Then for two glorious hours on Sunday afternoon, we got a much-needed respite from all the ugliness. That's when Ernie Els magically turned back the clock and improbably stormed back at Royal Lytham and St. Anne's to win the 2012 British Open. And for a brief while, he reminded us how rewarding sports can be.
It had been 10 years since Els last captured a major championship, but it must've felt a lot longer to him. During that time, the hulking South African came up agonizingly short on multiple occasions, collecting nine top-5 finishes in the Masters, U.S. Open, British Open and PGA Championship without winning. He had a chance to prevail in all four majors in 2004, yet couldn't close out any of them.
Els never quite seemed the same after that year, and a knee injury in the summer of 2005 complicated his return to the pinnacle of golf. As he got older, his once-reliable putter began to fail him. In fact, the decline probably started in the '04 British Open, when he missed an uphill 12-footer on the 72nd green before losing in extra holes to the anonymous Todd Hamilton.
Fast-forward to 2011, when Els missed the cut in three consecutive majors for the first time in his career and didn't record a top-10 until October, in a Fall Series event (the Frys.com Open) he wouldn't have even entered during his prime. He finished 180th out of 186 qualified golfers in total putting, even switching to a belly putter to try to fix his issues on the greens after once calling for such clubs to be outlawed. That's how lost and desperate he was.

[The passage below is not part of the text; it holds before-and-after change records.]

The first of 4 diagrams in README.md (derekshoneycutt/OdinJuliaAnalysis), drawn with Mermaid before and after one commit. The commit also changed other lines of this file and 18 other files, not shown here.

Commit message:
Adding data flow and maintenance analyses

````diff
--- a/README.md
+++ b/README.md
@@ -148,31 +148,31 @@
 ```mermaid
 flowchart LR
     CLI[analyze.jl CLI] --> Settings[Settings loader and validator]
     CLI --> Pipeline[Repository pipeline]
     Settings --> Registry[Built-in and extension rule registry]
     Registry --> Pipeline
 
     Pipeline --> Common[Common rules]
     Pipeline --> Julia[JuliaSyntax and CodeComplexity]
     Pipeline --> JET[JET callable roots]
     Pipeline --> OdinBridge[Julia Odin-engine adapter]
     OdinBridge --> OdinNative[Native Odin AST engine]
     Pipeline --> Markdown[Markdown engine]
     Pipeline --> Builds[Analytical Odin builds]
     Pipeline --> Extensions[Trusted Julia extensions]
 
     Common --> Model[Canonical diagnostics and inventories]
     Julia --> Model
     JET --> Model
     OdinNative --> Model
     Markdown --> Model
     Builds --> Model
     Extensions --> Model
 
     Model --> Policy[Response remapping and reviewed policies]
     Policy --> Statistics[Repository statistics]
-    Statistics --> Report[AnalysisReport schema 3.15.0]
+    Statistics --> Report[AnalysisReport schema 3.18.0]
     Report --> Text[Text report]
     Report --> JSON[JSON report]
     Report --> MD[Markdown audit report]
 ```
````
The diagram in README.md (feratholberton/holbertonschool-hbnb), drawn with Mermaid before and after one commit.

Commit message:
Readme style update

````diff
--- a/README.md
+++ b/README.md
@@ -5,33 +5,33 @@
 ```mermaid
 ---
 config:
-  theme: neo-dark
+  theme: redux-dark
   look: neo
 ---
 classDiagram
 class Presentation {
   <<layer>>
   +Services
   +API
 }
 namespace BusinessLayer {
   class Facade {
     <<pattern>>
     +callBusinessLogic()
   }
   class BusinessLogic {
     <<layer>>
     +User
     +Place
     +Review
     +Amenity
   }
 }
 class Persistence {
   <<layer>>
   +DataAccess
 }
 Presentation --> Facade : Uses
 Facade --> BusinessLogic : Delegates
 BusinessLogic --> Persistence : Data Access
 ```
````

If Els disappeared into the sunset at that point, no one would've blamed him. Enshrined in the World Golf Hall of Fame, he had nothing left to prove. Els had already established himself as one of the greatest golfers of his era. With a young autistic son at home, golf wasn't as important as it once was.
But Els pressed on. He became more comfortable with the belly putter and slowly but surely regained his confidence. A match play victory over top-ranked Luke Donald suggested Els still had the talent to hold his own with the world's best. Near-misses at the Transitions Championship and Zurich Classic stung, especially considering how Els missed short putts down the stretch in both, but he was close. Finishing three shots back at the U.S. Open was another step in the right direction.

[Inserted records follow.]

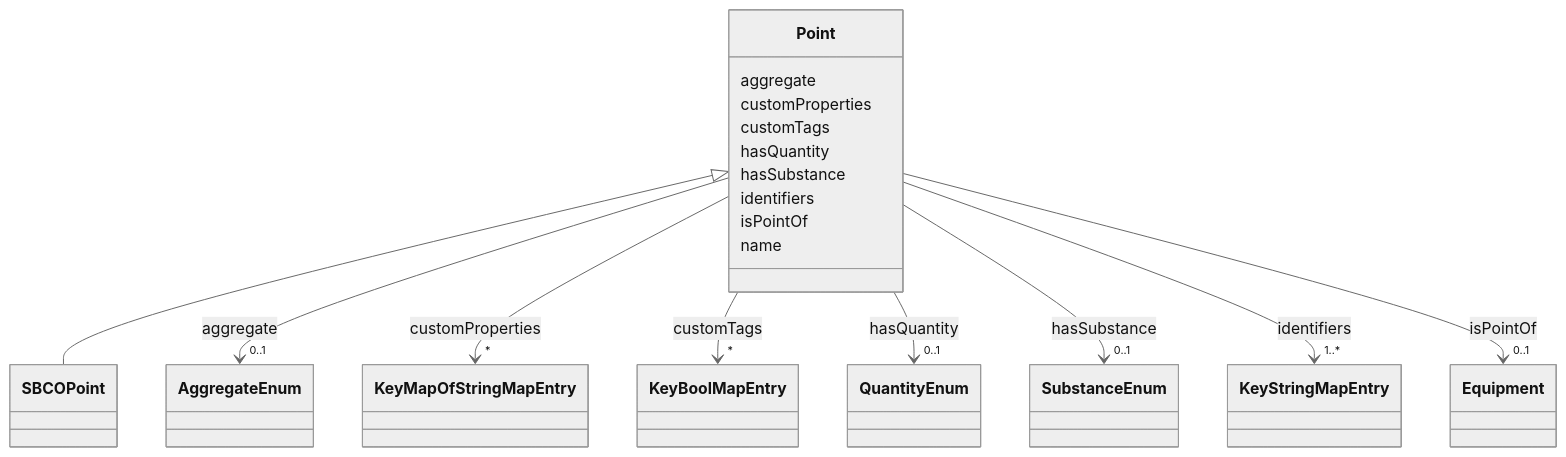
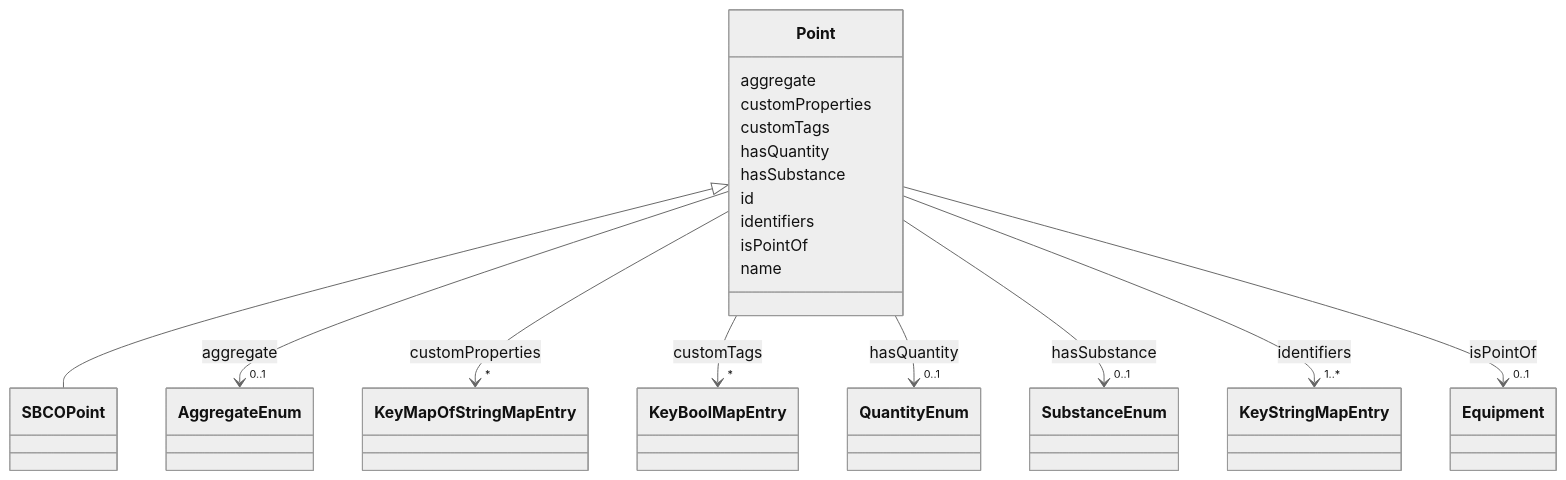
Before and after one commit to takashikasuya/smartbuiding_ontology: the diagram in docs/Point.md, drawn with Mermaid (neutral theme). The commit also changed other lines of this file and 38 other files, not shown here.

Commit message:
Add 'id' slot to Space class in building model schema

```diff
--- a/docs/Point.md
+++ b/docs/Point.md
@@ -77,6 +77,8 @@
     
 
         
+      Point : id
+        
       Point : identifiers
         
           
```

Finally, after shooting four straight rounds of even-par or better this week, Els rolled a 15-foot birdie putt in the center of the cup to cap off a flawless back nine. Then he watched as third-round leader Adam Scott closed with four straight bogeys to stunningly blow his chance at a first major championship. Els hoisted the Claret Jug once again, claiming a fourth major title that even he doubted he would ever get.

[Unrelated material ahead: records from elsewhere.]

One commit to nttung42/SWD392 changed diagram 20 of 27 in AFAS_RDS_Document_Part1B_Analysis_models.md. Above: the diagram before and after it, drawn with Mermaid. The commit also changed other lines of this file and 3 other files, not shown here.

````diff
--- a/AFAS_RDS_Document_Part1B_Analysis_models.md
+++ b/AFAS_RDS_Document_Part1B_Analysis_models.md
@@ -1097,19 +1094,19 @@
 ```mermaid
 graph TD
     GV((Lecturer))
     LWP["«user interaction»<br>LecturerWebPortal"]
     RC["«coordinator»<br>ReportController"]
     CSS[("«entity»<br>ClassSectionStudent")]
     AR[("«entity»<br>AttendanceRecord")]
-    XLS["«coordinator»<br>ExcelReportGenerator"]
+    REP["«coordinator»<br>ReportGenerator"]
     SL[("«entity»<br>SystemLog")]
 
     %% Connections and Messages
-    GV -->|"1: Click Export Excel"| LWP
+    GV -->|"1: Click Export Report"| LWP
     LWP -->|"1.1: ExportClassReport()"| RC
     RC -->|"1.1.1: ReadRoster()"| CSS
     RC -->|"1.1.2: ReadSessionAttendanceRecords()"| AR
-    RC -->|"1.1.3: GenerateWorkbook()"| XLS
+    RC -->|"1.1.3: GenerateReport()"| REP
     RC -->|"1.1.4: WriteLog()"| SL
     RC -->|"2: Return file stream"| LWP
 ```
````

In all likelihood, Scott's collapse will be discussed first when people look back at this tournament years from now. But Els earned it; his final round 68 was five strokes better than anyone else shot in the last four groups. The combination of treacherous bunkers, gusting wind and tucked pin positions – not to mention the pressure of a major championship -- wreaked havoc on everyone's game.
These weren't no-names in their first moment in the spotlight who were struggling to break par. They were three major champions (Tiger Woods, Graeme McDowell and Zach Johnson), the youngest winner of the Players Championship (Scott) and a golfer with three PGA Tour titles (Brandt Snedeker). Besting Tiger was especially sweet, since no one has finished runner-up to him more than Els has.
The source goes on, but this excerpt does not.